JOBS have been secured in Portsmouth after space firm Astrium signed a contract to send a satellite close to the sun.
The deal is worth £245m for Astrium UK, which has a base in the city at Broad Oak and in Stevenage.
The Solar Orbiter (SolO) will be ready for launch in 2017 and will fly to only 26 million miles from the sun – one of the closest approaches by any craft –in order to measure its activity over seven years.
It is one of the largest contracts ever to have been placed in the UK by the Paris-based European Space Agency.
Astrium’s Jeremy Close said it was not yet known what proportion of the work will be done in Portsmouth, but staff there are experts in designing and installing satellite payloads – the part that collects and stores the important information.
He said: ‘Space has been growing for the last decade, and certainly in the last few years it’s not been affected by the global economic downturn.
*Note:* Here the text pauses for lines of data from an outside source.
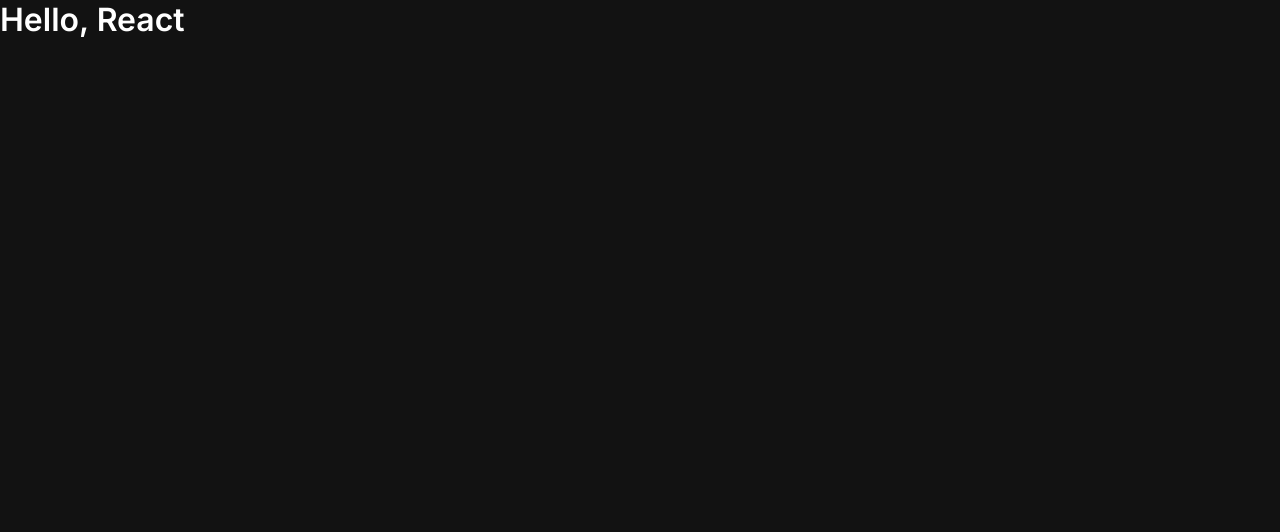
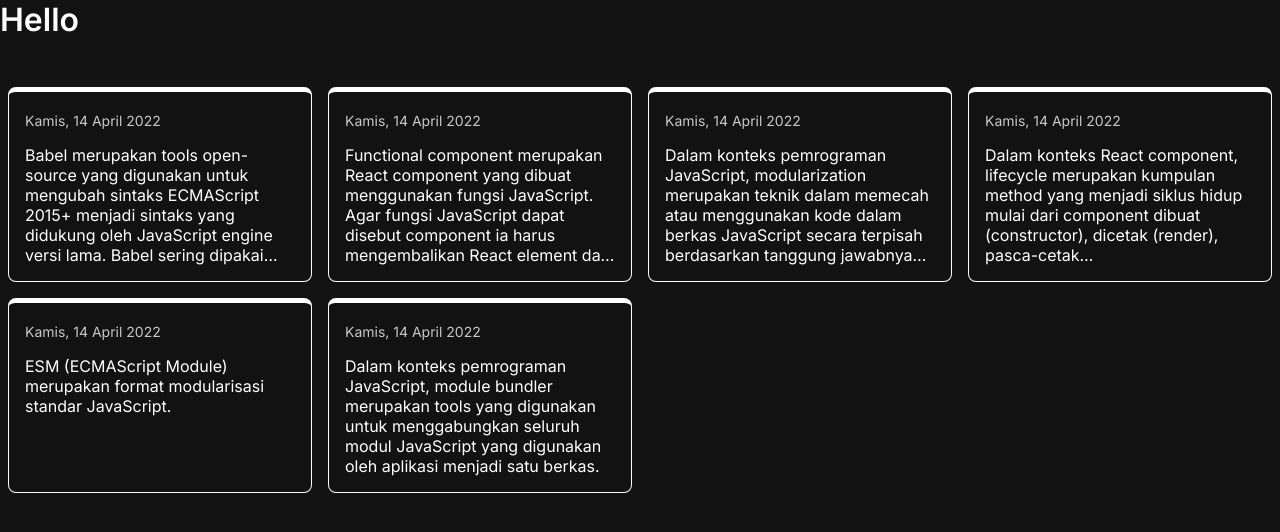
Before and after one commit to haninafis/Note-App, a React (Create React App) app: page / in a window 1280 px wide. Shown: the top 532 px of the page. Built offline with nearby package versions, Linux system fonts and the light colour scheme.

Commit message:
Showing Notes

```diff
--- a/package.json
+++ b/package.json
@@ -5,8 +5,8 @@
   "dependencies": {
     "react": "^18.2.0",
     "react-dom": "^18.2.0",
+    "react-router-dom": "^6.4.3",
     "react-scripts": "5.0.1"
-
   },
   "scripts": {
     "start": "react-scripts start",
--- a/src/App.js
+++ b/src/App.js
@@ -1,9 +1,11 @@
 import React from 'react';
+import HomePage from './Pages/HomePage';
 
 function App() {
   return (
     <div className="app-container">
-      <h1>Hello, React</h1>
+      <h1>Hello</h1>
+      <HomePage/>
     </div>
   );
 }
--- /dev/null
+++ b/src/Components/NoteItem.js
@@ -0,0 +1,15 @@
+import React from "react";
+import { showFormattedDate } from '../utils/index';
+
+function NoteItem ({tittle, createdAt, body}){
+
+    return (
+        <article className="note-item">
+            <h3 className="note-item__tittle">{tittle}</h3>
+            <p className="note-item__createdAt">{showFormattedDate(createdAt)}</p>
+            <p className="note-item__body">{body}</p>
+        </article>
+    );
+}
+
+export default NoteItem;
--- /dev/null
+++ b/src/Components/NoteList.js
@@ -0,0 +1,18 @@
+import React from "react";
+import NoteItem from "./NoteItem";
+
+function NoteList ({notes}) {
+
+    return (
+        <div className="notes-list">
+            {
+                notes.map((note)=> (
+                    <NoteItem key={note.id} id={note.id} {...note}/>
+                ))
+            }
+        </div>
+    );
+
+}
+
+export default NoteList;
--- /dev/null
+++ b/src/Pages/HomePage.js
@@ -0,0 +1,24 @@
+import React from "react";
+import NoteList from "../Components/NoteList";
+import {getAllNotes} from '../utils/local-data';
+
+class HomePage extends React.Component {
+    constructor(props) {
+        super(props);
+
+        this.state = {
+            notes: getAllNotes(),
+            keyword: props.defaultKeyword || '',
+        }
+    }
+
+    render() {
+        return (
+            <div>
+                <NoteList notes={this.state.notes}/>
+            </div>
+        )
+    }
+}
+
+export default HomePage;
--- a/src/index.js
+++ b/src/index.js
@@ -1,10 +1,13 @@
 import React from 'react';
 import { createRoot } from 'react-dom/client';
+import { BrowserRouter } from 'react-router-dom';
 import App from './App';
 
 import './styles/style.css';
 
 const root = createRoot(document.getElementById('root'));
 root.render(
-  <App />,
+  <BrowserRouter>
+    <App />
+  </BrowserRouter>
 );
```
Also changed, not shown: src/Pages/AddPage.js (added), src/Pages/ArchivedPage.js (added), 1 other file (tests, documents, lock files or other folders).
We’re lucky at Astrium in Portsmouth that we’re a world-leading player in space technology, especially satellite payloads, communications, radar technology – all areas that are currently doing pretty well.
‘This latest contract from the European Space Agency is very exciting because it will help us to discover how the sun works, especially to help us understand for the future solar forecasts, help us predict solar flares and coronal mass ejections – things people worry about affecting systems like banking, communications, telephones etc.
‘This is about securing jobs and to win a contract like this is great.’
The news has been welcomed by city politicians.
‘I’m over the moon,’ said Cllr Mike Hancock, Portsmouth City Council’s cabinet member for economic growth and regeneration.
‘It not only puts Astrium on the international map, but Portsmouth as well.’
Cllr Hancock’s opposition counterpart, Cllr Donna Jones, added: ‘We’re delighted with the news. Astrium is a key business, particularly in the city.’